> **Assigned task**
Look through the listing below for the word "Clear" and copy every line where it occurs.

> **Available records**

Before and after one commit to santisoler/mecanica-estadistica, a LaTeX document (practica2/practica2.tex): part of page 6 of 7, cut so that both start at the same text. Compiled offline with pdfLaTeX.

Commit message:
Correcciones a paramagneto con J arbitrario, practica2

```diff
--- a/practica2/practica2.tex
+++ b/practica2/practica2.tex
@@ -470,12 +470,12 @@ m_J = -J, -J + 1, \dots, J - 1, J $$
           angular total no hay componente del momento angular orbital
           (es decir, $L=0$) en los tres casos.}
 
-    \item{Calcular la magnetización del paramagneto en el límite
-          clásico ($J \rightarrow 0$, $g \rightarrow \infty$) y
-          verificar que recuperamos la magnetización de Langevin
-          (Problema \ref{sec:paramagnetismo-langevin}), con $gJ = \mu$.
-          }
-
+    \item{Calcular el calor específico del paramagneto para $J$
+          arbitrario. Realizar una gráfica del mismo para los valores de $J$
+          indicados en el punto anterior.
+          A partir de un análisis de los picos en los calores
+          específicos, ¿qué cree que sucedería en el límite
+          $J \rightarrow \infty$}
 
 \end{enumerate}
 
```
==
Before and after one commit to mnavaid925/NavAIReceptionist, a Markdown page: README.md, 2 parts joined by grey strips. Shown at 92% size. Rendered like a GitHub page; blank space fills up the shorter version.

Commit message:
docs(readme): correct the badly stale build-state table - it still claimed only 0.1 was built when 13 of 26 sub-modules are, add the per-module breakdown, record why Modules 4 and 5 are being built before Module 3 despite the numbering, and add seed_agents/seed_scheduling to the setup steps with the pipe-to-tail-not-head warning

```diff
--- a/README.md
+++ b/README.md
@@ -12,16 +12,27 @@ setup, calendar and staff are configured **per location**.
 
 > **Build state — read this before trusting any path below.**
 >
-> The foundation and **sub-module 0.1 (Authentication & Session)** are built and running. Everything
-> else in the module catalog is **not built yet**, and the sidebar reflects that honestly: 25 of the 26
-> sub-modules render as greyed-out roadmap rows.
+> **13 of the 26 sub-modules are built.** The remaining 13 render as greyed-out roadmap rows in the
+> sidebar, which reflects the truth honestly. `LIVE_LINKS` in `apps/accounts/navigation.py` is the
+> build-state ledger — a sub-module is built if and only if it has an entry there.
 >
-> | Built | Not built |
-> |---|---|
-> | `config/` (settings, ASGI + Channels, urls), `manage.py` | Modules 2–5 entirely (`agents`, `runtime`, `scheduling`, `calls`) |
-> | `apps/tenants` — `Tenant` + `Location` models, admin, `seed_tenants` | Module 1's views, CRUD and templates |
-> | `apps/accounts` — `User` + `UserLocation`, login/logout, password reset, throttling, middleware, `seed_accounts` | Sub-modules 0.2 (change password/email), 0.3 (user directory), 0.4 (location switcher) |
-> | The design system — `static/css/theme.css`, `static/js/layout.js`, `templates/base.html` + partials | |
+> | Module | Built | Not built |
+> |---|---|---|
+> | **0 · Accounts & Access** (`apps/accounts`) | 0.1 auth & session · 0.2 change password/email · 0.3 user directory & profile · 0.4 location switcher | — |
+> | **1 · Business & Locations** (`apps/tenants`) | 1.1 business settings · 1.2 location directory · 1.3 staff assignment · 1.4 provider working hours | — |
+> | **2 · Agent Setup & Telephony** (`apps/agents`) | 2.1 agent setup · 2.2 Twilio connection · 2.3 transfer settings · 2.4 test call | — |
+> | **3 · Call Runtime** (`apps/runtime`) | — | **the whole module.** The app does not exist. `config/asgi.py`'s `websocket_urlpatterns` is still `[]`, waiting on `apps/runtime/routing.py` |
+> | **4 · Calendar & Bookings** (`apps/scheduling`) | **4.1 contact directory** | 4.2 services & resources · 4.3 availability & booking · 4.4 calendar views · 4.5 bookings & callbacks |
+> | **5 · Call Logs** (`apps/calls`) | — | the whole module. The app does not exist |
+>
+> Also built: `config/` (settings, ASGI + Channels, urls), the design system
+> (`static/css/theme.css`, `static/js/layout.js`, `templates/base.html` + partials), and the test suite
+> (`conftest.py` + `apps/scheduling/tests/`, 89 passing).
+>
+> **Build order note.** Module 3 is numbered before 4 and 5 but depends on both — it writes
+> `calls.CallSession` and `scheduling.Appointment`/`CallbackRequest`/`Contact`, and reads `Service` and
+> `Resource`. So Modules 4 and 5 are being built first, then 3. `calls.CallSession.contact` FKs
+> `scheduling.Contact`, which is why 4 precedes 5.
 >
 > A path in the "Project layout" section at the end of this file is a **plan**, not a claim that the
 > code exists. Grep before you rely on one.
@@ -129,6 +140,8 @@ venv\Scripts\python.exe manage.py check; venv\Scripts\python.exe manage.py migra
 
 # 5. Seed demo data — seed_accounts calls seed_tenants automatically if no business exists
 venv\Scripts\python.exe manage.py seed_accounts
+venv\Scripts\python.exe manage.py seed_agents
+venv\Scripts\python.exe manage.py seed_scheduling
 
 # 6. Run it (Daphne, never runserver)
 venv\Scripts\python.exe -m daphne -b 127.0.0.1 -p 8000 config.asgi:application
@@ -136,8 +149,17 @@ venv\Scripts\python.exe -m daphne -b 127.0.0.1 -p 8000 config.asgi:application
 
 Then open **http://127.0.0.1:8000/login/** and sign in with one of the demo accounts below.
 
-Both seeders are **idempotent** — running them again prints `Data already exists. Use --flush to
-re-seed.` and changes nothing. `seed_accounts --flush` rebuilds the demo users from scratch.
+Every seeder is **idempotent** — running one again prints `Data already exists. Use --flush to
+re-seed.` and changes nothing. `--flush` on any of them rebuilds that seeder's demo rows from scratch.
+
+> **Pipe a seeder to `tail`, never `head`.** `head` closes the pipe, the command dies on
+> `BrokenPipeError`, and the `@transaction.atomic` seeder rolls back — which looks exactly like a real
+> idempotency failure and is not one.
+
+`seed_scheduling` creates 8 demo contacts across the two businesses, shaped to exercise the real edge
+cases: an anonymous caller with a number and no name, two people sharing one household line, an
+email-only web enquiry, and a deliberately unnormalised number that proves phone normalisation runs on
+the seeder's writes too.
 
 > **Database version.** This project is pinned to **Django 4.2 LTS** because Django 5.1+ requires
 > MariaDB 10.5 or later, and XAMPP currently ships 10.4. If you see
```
...
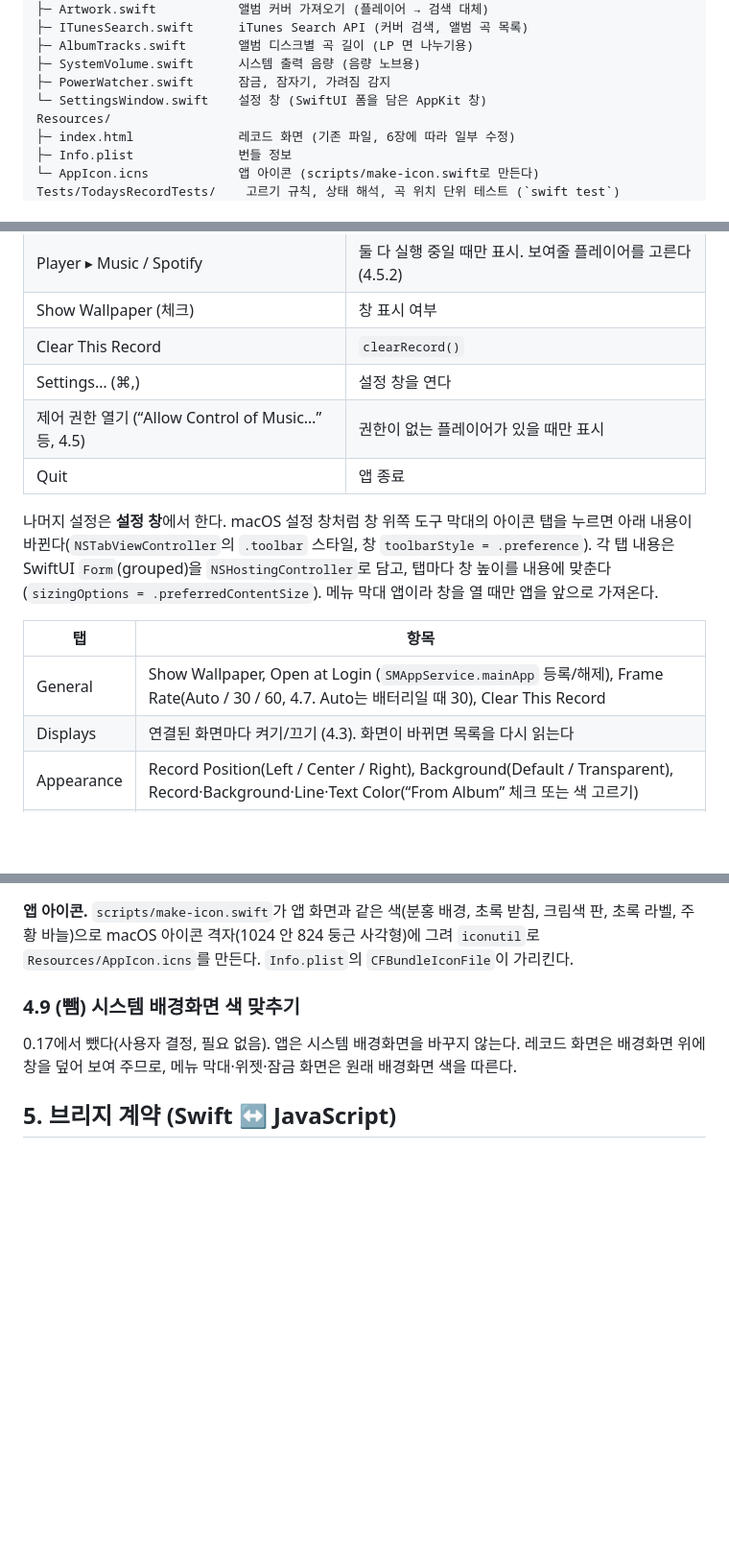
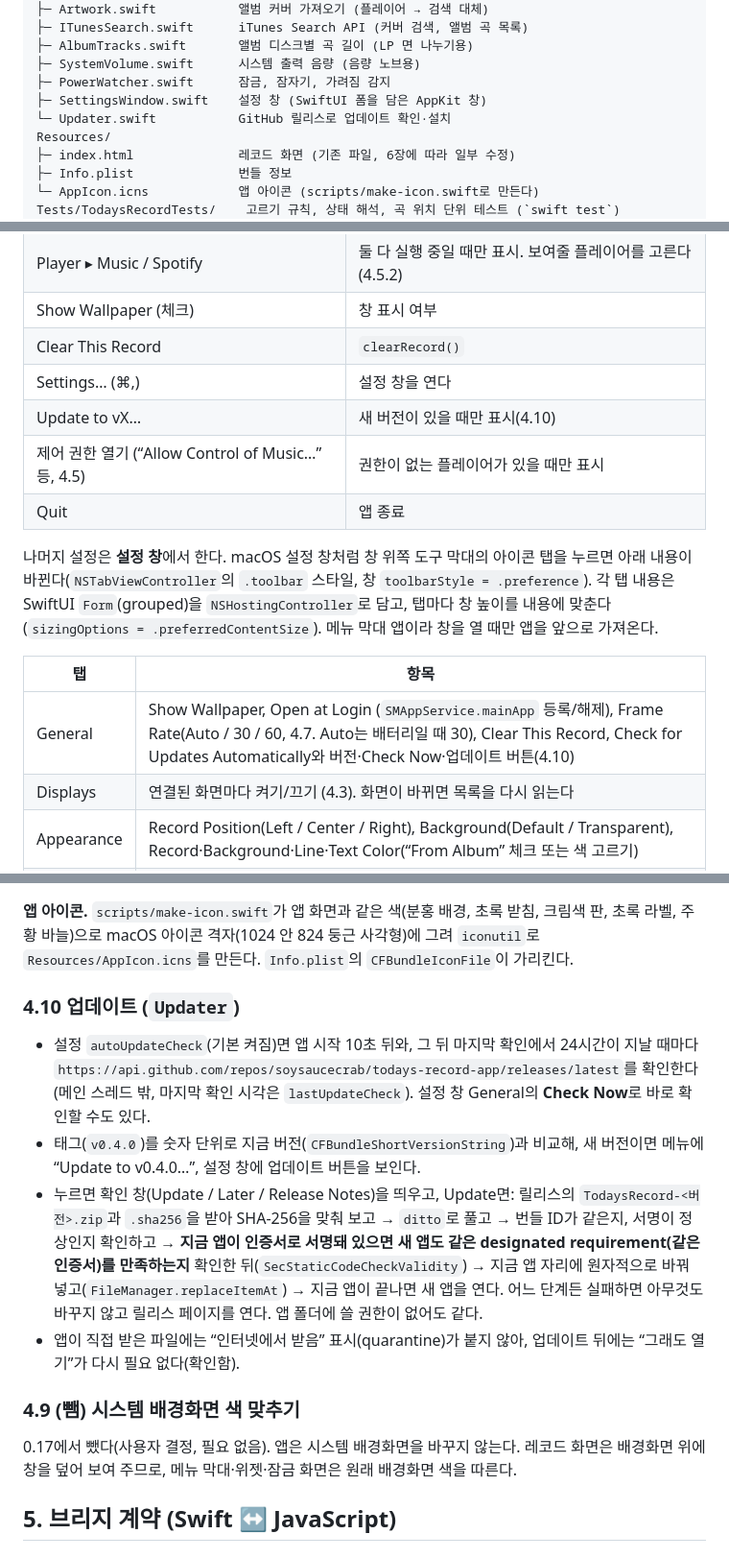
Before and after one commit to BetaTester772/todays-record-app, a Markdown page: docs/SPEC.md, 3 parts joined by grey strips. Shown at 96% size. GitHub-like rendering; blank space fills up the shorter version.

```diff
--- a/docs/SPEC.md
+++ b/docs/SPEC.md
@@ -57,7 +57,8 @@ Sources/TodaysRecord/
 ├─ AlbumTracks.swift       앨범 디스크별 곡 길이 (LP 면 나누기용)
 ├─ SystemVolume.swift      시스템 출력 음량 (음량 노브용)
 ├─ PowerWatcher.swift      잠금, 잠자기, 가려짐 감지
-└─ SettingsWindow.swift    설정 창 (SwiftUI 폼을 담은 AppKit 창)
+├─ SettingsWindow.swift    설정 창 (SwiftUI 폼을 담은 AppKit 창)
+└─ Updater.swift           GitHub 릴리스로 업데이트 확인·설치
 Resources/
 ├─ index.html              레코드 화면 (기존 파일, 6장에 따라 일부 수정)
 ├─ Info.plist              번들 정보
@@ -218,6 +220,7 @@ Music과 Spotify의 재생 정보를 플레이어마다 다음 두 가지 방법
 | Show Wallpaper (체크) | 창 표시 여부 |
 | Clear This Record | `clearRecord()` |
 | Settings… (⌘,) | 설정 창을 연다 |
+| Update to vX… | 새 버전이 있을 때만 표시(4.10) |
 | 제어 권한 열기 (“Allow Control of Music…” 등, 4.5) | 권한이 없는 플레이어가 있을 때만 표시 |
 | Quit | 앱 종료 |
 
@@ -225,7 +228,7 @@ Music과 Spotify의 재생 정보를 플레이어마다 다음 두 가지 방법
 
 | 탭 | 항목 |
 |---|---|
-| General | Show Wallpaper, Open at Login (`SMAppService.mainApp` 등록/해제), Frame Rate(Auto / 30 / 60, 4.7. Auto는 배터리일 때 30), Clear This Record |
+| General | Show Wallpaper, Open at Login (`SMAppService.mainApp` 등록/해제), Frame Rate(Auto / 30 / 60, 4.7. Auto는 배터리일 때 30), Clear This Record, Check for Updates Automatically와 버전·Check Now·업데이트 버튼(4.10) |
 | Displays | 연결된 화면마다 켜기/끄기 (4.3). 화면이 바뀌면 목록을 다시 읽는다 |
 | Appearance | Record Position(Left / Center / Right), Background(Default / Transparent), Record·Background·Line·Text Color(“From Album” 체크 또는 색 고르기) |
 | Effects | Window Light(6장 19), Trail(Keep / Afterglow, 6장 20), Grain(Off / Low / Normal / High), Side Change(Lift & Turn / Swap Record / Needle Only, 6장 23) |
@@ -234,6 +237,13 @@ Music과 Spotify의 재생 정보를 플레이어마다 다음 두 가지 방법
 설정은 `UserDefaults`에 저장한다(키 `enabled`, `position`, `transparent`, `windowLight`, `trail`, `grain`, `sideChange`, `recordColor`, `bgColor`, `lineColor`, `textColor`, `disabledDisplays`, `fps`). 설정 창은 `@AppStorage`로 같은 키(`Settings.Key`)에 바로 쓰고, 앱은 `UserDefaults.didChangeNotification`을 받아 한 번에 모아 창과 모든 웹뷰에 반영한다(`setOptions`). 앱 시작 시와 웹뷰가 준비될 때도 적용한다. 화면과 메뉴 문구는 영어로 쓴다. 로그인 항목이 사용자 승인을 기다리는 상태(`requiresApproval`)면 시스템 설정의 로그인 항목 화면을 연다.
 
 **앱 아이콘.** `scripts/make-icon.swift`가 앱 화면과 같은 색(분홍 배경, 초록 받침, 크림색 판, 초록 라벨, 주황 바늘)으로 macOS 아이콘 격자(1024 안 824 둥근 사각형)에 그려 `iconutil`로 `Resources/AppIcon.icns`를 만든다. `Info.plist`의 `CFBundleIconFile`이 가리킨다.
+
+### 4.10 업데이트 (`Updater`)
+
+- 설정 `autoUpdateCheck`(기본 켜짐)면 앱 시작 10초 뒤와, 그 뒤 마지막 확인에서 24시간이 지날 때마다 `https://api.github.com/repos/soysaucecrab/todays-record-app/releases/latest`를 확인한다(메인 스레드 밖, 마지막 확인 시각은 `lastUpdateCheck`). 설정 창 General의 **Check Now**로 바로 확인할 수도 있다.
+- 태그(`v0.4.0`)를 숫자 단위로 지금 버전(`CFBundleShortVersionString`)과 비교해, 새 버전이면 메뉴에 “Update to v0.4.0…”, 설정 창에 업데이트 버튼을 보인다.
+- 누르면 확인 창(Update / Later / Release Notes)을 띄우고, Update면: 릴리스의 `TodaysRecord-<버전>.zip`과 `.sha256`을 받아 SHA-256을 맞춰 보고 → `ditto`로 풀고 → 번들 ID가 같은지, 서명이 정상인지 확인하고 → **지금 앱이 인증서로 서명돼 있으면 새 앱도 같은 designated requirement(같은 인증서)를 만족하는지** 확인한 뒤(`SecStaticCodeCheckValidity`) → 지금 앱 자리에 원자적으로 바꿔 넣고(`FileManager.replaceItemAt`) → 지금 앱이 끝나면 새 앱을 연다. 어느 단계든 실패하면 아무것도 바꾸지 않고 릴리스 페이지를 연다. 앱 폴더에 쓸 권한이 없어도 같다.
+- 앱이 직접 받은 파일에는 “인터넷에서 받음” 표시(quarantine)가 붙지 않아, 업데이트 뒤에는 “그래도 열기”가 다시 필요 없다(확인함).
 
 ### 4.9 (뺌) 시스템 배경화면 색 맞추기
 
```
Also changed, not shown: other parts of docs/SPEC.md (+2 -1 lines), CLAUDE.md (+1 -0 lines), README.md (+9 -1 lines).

> **Exercise result**
 | Clear This Record | `clearRecord()` |
-| General | Show Wallpaper, Open at Login (`SMAppService.mainApp` 등록/해제), Frame Rate(Auto / 30 / 60, 4.7. Auto는 배터리일 때 30), Clear This Record |
+| General | Show Wallpaper, Open at Login (`SMAppService.mainApp` 등록/해제), Frame Rate(Auto / 30 / 60, 4.7. Auto는 배터리일 때 30), Clear This Record, Check for Updates Automatically와 버전·Check Now·업데이트 버튼(4.10) |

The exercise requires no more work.